» DESCRIPTION OF THE TASK: Your output must hold every entry exactly as written and none of the pictures.

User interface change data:

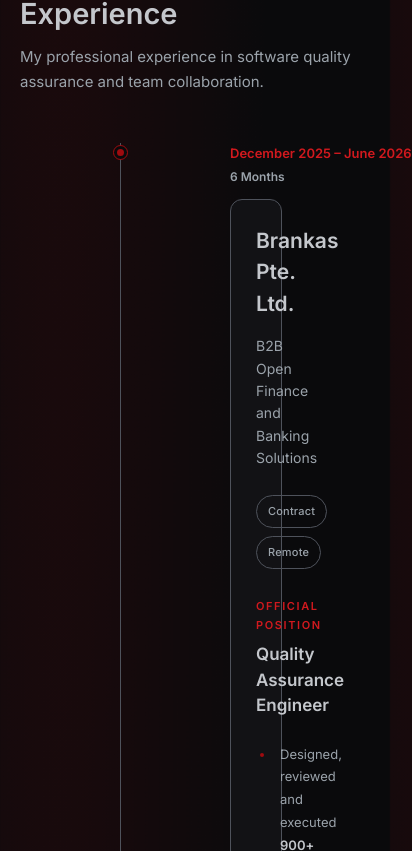
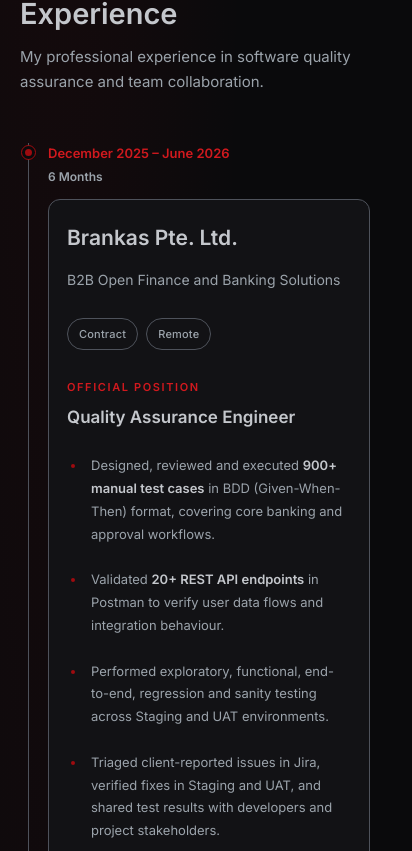
Before and after one commit to summerine/qa-portfolio, a React (Vite) app: page / in a window 390 px wide. Shown: the part 4653-5504 px from the top of the page, 412 px wide, since content can reach past the window. Built offline with nearby package versions, Linux system fonts and the light colour scheme.

Commit message:
add responsive for experience

```diff
--- a/src/App.css
+++ b/src/App.css
@@ -742,7 +742,7 @@ a:focus-visible {
    7. RESPONSIVE LAYOUT
 ================================= */
 
-@media (max-width: 768px) {
+@media (max-width: 900px) {
 
   /* Navigation */
 
@@ -794,6 +794,19 @@ a:focus-visible {
 
   /* Experience */
 
+  .experience-entry {
+    grid-template-columns: 180px 20px minmax(0, 1fr);
+    column-gap: 10px;
+  }
+
+  .experience-card {
+    padding: 25px 24px;
+  }
+
+  .experience-date{
+    text-align: left;
+  }
+
   .experience {
     padding: 72px 24px;
   }
@@ -808,7 +821,61 @@ a:focus-visible {
 }
 
 
-@media (max-width: 480px) {
+@media (max-width: 640px) {
+
+  .experience-list {
+    gap: 30px;
+  }
+
+  .experience-entry {
+    grid-template-columns: 16px minmax(0, 1fr);
+    column-gap: 12px;
+  }
+
+    .experience-date {
+    grid-column: 2;
+    grid-row: 1;
+    padding: 0 0 12px;
+    text-align: left;
+  }
+
+  .experience-period {
+    white-space: normal;
+  }
+
+  .experience-track {
+    grid-column: 1;
+    grid-row: 1 / 3;
+  }
+
+  .experience-track::before {
+    bottom: -30px;
+  }
+
+  .experience-dot {
+    margin-top: 3px;
+  }
+
+  .experience-card {
+    grid-column: 2;
+    grid-row: 2;
+    min-width: 0;
+    padding: 22px 18px;
+    border-radius: 12px;
+  }
+
+    .company-heading h3 {
+    font-size: 19px;
+    overflow-wrap: anywhere;
+  }
+
+  .role-heading h4 {
+    font-size: 17px;
+  }
+
+  .responsibility-list li {
+    font-size: 13px;
+  }
 
   .nav-list {
     gap: 14px;
@@ -832,6 +899,23 @@ a:focus-visible {
     text-align: center;
   }
 }
+
+/* Small mobile */
+@media (max-width: 380px) {
+  .experience-entry {
+    column-gap: 9px;
+  }
+
+  .experience-card {
+    padding: 18px 14px;
+  }
+
+  .company-detail-badge {
+    font-size: 10px;
+    padding: 5px 9px;
+  }
+}
+
 
 
 /* =========================
```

» WRITTEN RESPONSE:
Before and after one commit to summerine/qa-portfolio, a React (Vite) app: page / in a window 390 px wide. Shown: the part 4653-5504 px from the top of the page, 412 px wide, since content can reach past the window. Built offline with nearby package versions, Linux system fonts and the light colour scheme.

Commit message:
add responsive for experience

```diff
--- a/src/App.css
+++ b/src/App.css
@@ -742,7 +742,7 @@ a:focus-visible {
    7. RESPONSIVE LAYOUT
 ================================= */
 
-@media (max-width: 768px) {
+@media (max-width: 900px) {
 
   /* Navigation */
 
@@ -794,6 +794,19 @@ a:focus-visible {
 
   /* Experience */
 
+  .experience-entry {
+    grid-template-columns: 180px 20px minmax(0, 1fr);
+    column-gap: 10px;
+  }
+
+  .experience-card {
+    padding: 25px 24px;
+  }
+
+  .experience-date{
+    text-align: left;
+  }
+
   .experience {
     padding: 72px 24px;
   }
@@ -808,7 +821,61 @@ a:focus-visible {
 }
 
 
-@media (max-width: 480px) {
+@media (max-width: 640px) {
+
+  .experience-list {
+    gap: 30px;
+  }
+
+  .experience-entry {
+    grid-template-columns: 16px minmax(0, 1fr);
+    column-gap: 12px;
+  }
+
+    .experience-date {
+    grid-column: 2;
+    grid-row: 1;
+    padding: 0 0 12px;
+    text-align: left;
+  }
+
+  .experience-period {
+    white-space: normal;
+  }
+
+  .experience-track {
+    grid-column: 1;
+    grid-row: 1 / 3;
+  }
+
+  .experience-track::before {
+    bottom: -30px;
+  }
+
+  .experience-dot {
+    margin-top: 3px;
+  }
+
+  .experience-card {
+    grid-column: 2;
+    grid-row: 2;
+    min-width: 0;
+    padding: 22px 18px;
+    border-radius: 12px;
+  }
+
+    .company-heading h3 {
+    font-size: 19px;
+    overflow-wrap: anywhere;
+  }
+
+  .role-heading h4 {
+    font-size: 17px;
+  }
+
+  .responsibility-list li {
+    font-size: 13px;
+  }
 
   .nav-list {
     gap: 14px;
@@ -832,6 +899,23 @@ a:focus-visible {
     text-align: center;
   }
 }
+
+/* Small mobile */
+@media (max-width: 380px) {
+  .experience-entry {
+    column-gap: 9px;
+  }
+
+  .experience-card {
+    padding: 18px 14px;
+  }
+
+  .company-detail-badge {
+    font-size: 10px;
+    padding: 5px 9px;
+  }
+}
+
 
 
 /* =========================
```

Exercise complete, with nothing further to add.